there is a different number of coarse and fine threads
per inch. For instance, consider the 1/4-inch bolts.
Some are called 1/4-28 bolts because they have 28
fine threads per inch.
Others have only 20 coarse
threads per inch and are called 1/4-20 bolts. To force
one size of threads into another size, even though both
are 1/4 of an inch, can strip the finer threads or softer
metal. The same thing is true concerning the other
sizes of bolts; therefore, make certain that bolts you
select have the correct type of threads.
BOLT MATERIAL.The type of metal used in
an aircraft bolt helps to determine its strength and its
resistance to corrosion. Therefore, make certain that
material is considered in the selection of replacement
bolts. Like solid shank rivets, bolts have distinctive
head markings that help to identify the material from
which they are manufactured. Figure 2-22 shows the
tops of several hex-head bolts, each marked to
indicate the type of bolt material.

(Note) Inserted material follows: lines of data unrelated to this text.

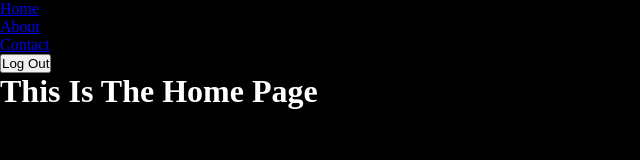
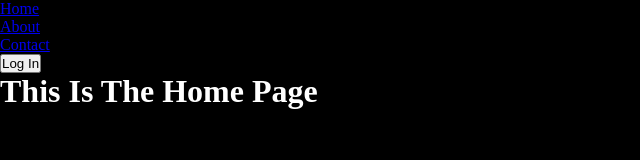
Before and after one commit to Rajan-4900/React_Router_class, a React (Vite) app: page / in a window 1280 px wide. Shown: the top 160 px of the page, without its empty margins (0-640 px from the left). Built offline with nearby package versions, Linux system fonts and the light colour scheme.

Commit message:
this is a dynamic navigation bar login method

```diff
--- a/src/Components/Nav.jsx
+++ b/src/Components/Nav.jsx
@@ -29,7 +29,7 @@ const Nav = () => {
                     <Link to="/user">User</Link>
                 </li>
                 <li>
-                    <button onClick={handleLogin}>Log In</button>
+                    <button onClick={handleLogout}>Log Out</button>
                 </li>
                 </>)}
 
@@ -41,7 +41,7 @@ const Nav = () => {
                     <Link to="/contact">Contact</Link>
                 </li>
                 <li>
-                    <button onClick={handleLogout}>Log Out</button>
+                    <button onClick={handleLogin}>Log In</button>
                 </li>
                 </>)}
 
```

BOLT IDENTIFICATION.Unless current
directives specify otherwise, every unserviceable bolt
should be replaced with a bolt of the same type. Of
course, substitute and interchangeable items are
sometimes available, but the ideal fix is a bolt-for-bolt
replacement. The part number of a needed bolt may
be obtained by referring to the illustrated parts
breakdown (IPB) for the aircraft concerned. Exactly
what this part number means depends upon whether
the bolt is AN (Air Force-Navy), NAS (National
Aircraft Standard), or MS (Military Standard).
AN Part Number.There are several classes of
AN bolts, and in some instances their part numbers
reveal slightly different types of information.
However, most AN numbers contain the same type of
Figure 2-23 shows a breakdown of a typical AN
bolt part number.
Like the AN rivets discussed
earlier, it starts with the letters AN. Next, notice that
a number follows the letters. This number usually
consists of two digits. The first digit (or absence of it)
shows the class of the bolt. For instance, in figure
2-23, the series number has only one digit, and the
absence of one digit shows that this part number
represents a general-purpose hex-head bolt.
However, the part numbers for some bolts of this class
have two digits.
In fact, general-purpose hex-head
bolts include all part numbers beginning with AN3,
AN4, and so on, through AN20. Other series numbers
and the classes of bolts that they represent are as
AN21 through AN36clevis bolts
AN42 through AN49eyebolts
The series number shows another type of
information other than bolt class. With a few
exceptions, it indicates bolt diameter in sixteenths of
Figure 2-23.AN bolt part number breakdown.